Volkswagen said in a statement that it had received sworn statements from the two creators, Dan Brooks and Lee Ford, acknowledging that they made the ad but had not intended for it to be distributed.
“The creators regret the distribution of the film, will not publicize it further and apologize unreservedly for the damage caused to Volkswagen,” it said, adding that the company would now drop legal action against them.
Volkswagen had lodged a criminal complaint last week over the ad, which it called “an attack on Volkswagen’s good name.”
Now that this episode is behind us, let’s take a moment to examine who did what, and why. Lee and Dan made a spec spot for their reel. That’s all it was. Yet, almost all the commentary I saw on blogs (more numerous than I care to mention), went on and on about how VW didn’t get it. That VW ought to wake up to the Cluetrain Manifesto now, before it’s too late. Blah blah blah.
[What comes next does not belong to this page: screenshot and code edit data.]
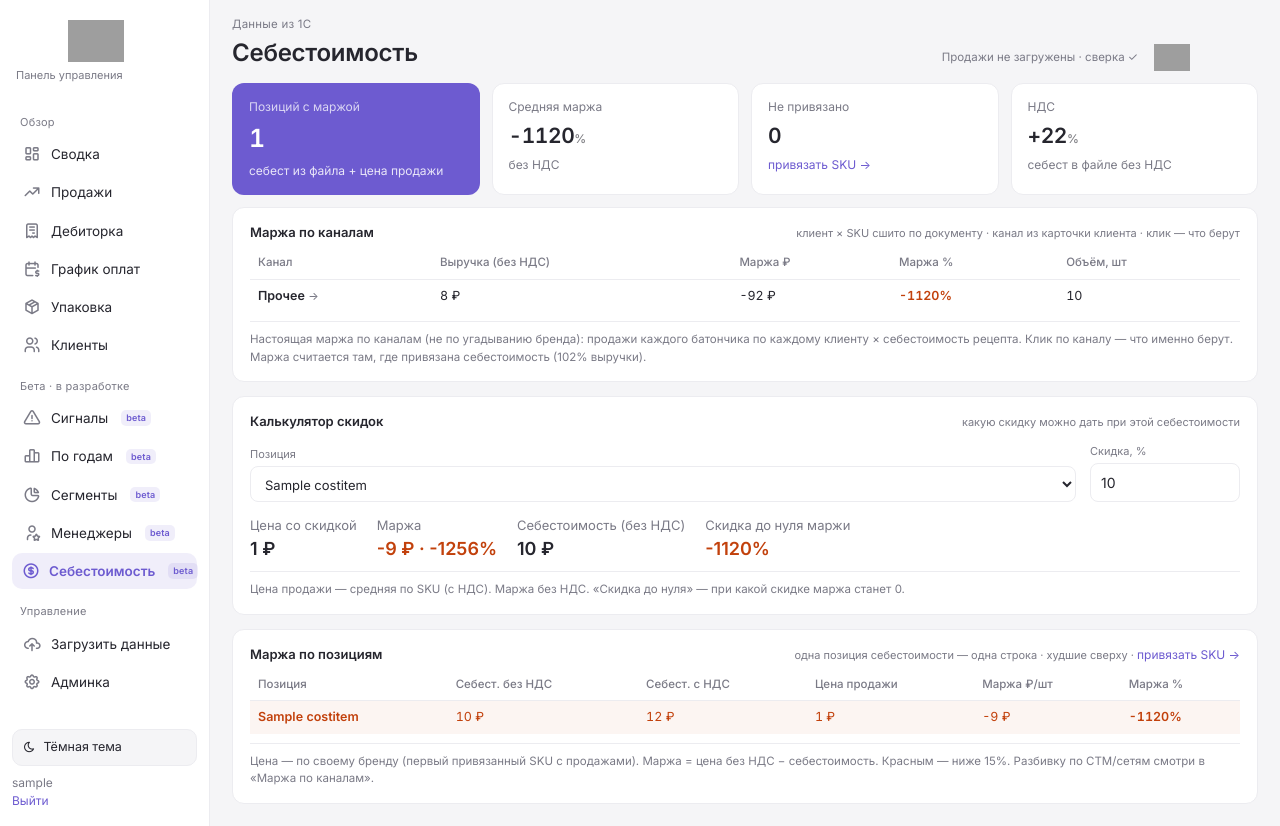
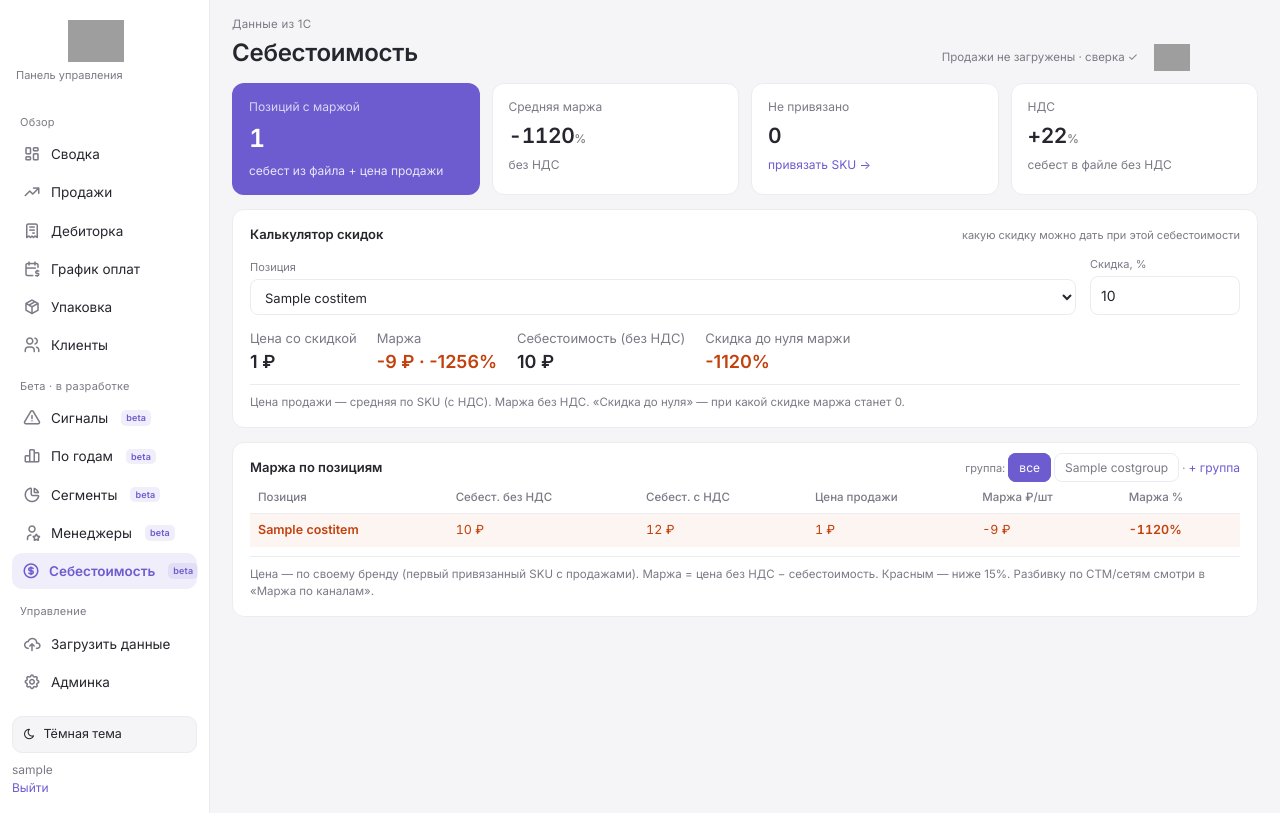
Before and after one commit to Blankeevich/kick-dashboard, a Django app: page /cost/ in a window 1280 px wide. Run offline with Django 5.2, Linux system fonts and the light colour scheme; a user stored in the database is signed in; tables that the repository leaves empty hold one stand-in row (values such as "Sample post"); grey boxes are pictures that could not be loaded.

Commit message:
Себестоимость: свои группы позиций (создаёшь в админке, кладёшь нужные позиции) + селектор группы на странице; убран авто-разрез по каналам

```diff
--- a/dashboard/metrics.py
+++ b/dashboard/metrics.py
@@ -415,8 +415,9 @@ def rfm():
             'rows': data, 'total_clients': len(data)}
 
 
-def cost_margin(vat=0.22):
-    """Себестоимость + маржа по позициям: себест (без НДС и с НДС), цена продажи, маржа."""
+def cost_margin(vat=0.22, group=None):
+    """Себестоимость + маржа по позициям: себест (без НДС и с НДС), цена продажи, маржа.
+    group — фильтр по своей группе позиций (CostGroup)."""
     from django.db.models import Max
     from .models import CostItem
     import re
@@ -432,7 +433,10 @@ def cost_margin(vat=0.22):
                 rev[k] = r['a']
                 qty[k] = r['q']
     mapped, unmapped = [], []
-    for it in CostItem.objects.prefetch_related('skus'):
+    items = CostItem.objects.prefetch_related('skus')
+    if group is not None:
+        items = items.filter(groups=group)
+    for it in items:
         cost_vat = round(it.cost * (1 + vat))
         # цена своего бренда: первый привязанный SKU, у которого есть продажи
         p = None
--- a/dashboard/models.py
+++ b/dashboard/models.py
@@ -258,6 +258,22 @@ class CostItem(models.Model):
         return self.name
 
 
+class CostGroup(models.Model):
+    """Своя группа позиций себестоимости (например «Перекрёсток», «Сети») — ведётся вручную."""
+    name = models.CharField('Название группы', max_length=120, unique=True)
+    items = models.ManyToManyField('CostItem', blank=True, related_name='groups',
+                                   verbose_name='Позиции себестоимости в группе')
+    order = models.IntegerField('Порядок', default=0)
+
+    class Meta:
+        verbose_name = 'Группа себестоимости'
+        verbose_name_plural = 'Группы себестоимости (свои)'
+        ordering = ['order', 'name']
+
+    def __str__(self):
+        return self.name
+
+
 class CostSku(models.Model):
     """Доп. SKU для позиции себестоимости: один рецепт — несколько брендов (свой + СТМ)."""
     cost = models.ForeignKey(CostItem, on_delete=models.CASCADE, related_name='skus',
--- a/dashboard/templates/dashboard/cost.html
+++ b/dashboard/templates/dashboard/cost.html
@@ -7,25 +7,6 @@
   <div class="kpi"><div class="kl">Не привязано</div><div class="kv sm {% if c.unmapped %}bad{% endif %}">{{ c.unmapped|length }}</div><div class="kf"><a href="{% url 'cost_map' %}" class="link">привязать SKU →</a></div></div>
   <div class="kpi"><div class="kl">НДС</div><div class="kv sm">+{{ c.vat_pct }}<span class="cur">%</span></div><div class="kf">себест в файле без НДС</div></div>
 </section>
-
-{% if cm.channels %}
-<div class="card wide">
-  <div class="ch"><span>Маржа по каналам</span><small>клиент × SKU сшито по документу · канал из карточки клиента · клик — что берут</small></div>
-  <table>
-    <thead><tr><th>Канал</th><th>Выручка (без НДС)</th><th>Маржа ₽</th><th>Маржа %</th><th>Объём, шт</th></tr></thead>
-    <tbody>
-      {% for ch in cm.channels %}<tr onclick="location.href='{% url 'cost_channel' ch.code %}'" style="cursor:pointer">
-        <td><b>{{ ch.channel }}</b> <span style="color:var(--ink2);font-size:11px">→</span></td>
-        <td>{{ ch.revenue|intcomma }} ₽</td>
-        <td>{{ ch.margin|intcomma }} ₽</td>
-        <td><b class="{% if ch.mp < 15 %}bad{% elif ch.mp >= 40 %}up{% endif %}">{{ ch.mp }}%</b></td>
-        <td>{{ ch.qty|intcomma }}</td>
-      </tr>{% endfor %}
-    </tbody>
-  </table>
-  <div class="foot">Настоящая маржа по каналам (не по угадыванию бренда): продажи каждого батончика по каждому клиенту × себестоимость рецепта. Клик по каналу — что именно берут. Маржа считается там, где привязана себестоимость ({{ cm.covered_pct }}% выручки).</div>
-</div>
-{% endif %}
 
 <div class="card wide" style="margin-top:14px">
   <div class="ch"><span>Калькулятор скидок</span><small>какую скидку можно дать при этой себестоимости</small></div>
@@ -40,7 +21,14 @@
 </div>
 
 <div class="card wide" style="margin-top:14px">
-  <div class="ch"><span>Маржа по позициям</span><small>одна позиция себестоимости — одна строка · худшие сверху · <a href="{% url 'cost_map' %}" class="link">привязать SKU →</a></small></div>
+  <div class="ch"><span>Маржа по позициям{% if sel_group %}: {{ sel_group.name }}{% endif %}</span>
+    <span style="font-size:11px;font-weight:400;color:var(--ink2)">
+      группа:
+      <a href="?" class="perbtn {% if not sel_group %}on{% endif %}">все</a>
+      {% for g in groups %}<a href="?group={{ g.id }}" class="perbtn {% if sel_group.id == g.id %}on{% endif %}">{{ g.name }}</a>{% endfor %}
+      · <a href="/admin/dashboard/costgroup/" class="link">+ группа</a>
+    </span>
+  </div>
   {% if c.mapped %}
   <table>
     <thead><tr><th>Позиция</th><th>Себест. без НДС</th><th>Себест. с НДС</th><th>Цена продажи</th><th>Маржа ₽/шт</th><th>Маржа %</th></tr></thead>
--- a/dashboard/views.py
+++ b/dashboard/views.py
@@ -261,8 +261,15 @@ def rfm(request):
 
 @login_required
 def cost(request):
-    return render(request, 'dashboard/cost.html', {'page': 'cost', 'c': metrics.cost_margin(),
-                  'cm': metrics.channel_margin()})
+    from .models import CostGroup
+    groups = list(CostGroup.objects.all())
+    try:
+        gid = int(request.GET.get('group'))
+    except (TypeError, ValueError):
+        gid = None
+    sel = next((g for g in groups if g.id == gid), None)
+    return render(request, 'dashboard/cost.html', {'page': 'cost',
+                  'c': metrics.cost_margin(group=sel), 'groups': groups, 'sel_group': sel})
 
 
 @login_required
```
Also changed, not shown: dashboard/admin.py (+8 -1 lines), dashboard/migrations/0013_costgroup.py (added).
Lee and Dan are innocent–bloggers did get that part correct. The blogospere, on the other hand, is guilty (of recklessness). No big surprise there. This spot was never meant to be aired in public. It was only to be viewed in the private offices of ad agency creative directors intent on hiring a new team. It was not intended for VW’s eyes, nor was it an example of VW customers making better advertising for their car company.



About David Burn

I wrote my first ad for a political candidate when I was 17 years old. She won her race and I felt the seductive power of advertising for the first time. Today—after working for seven agencies in five states—I am head of brand strategy and creative at Bonehook in Portland, Oregon.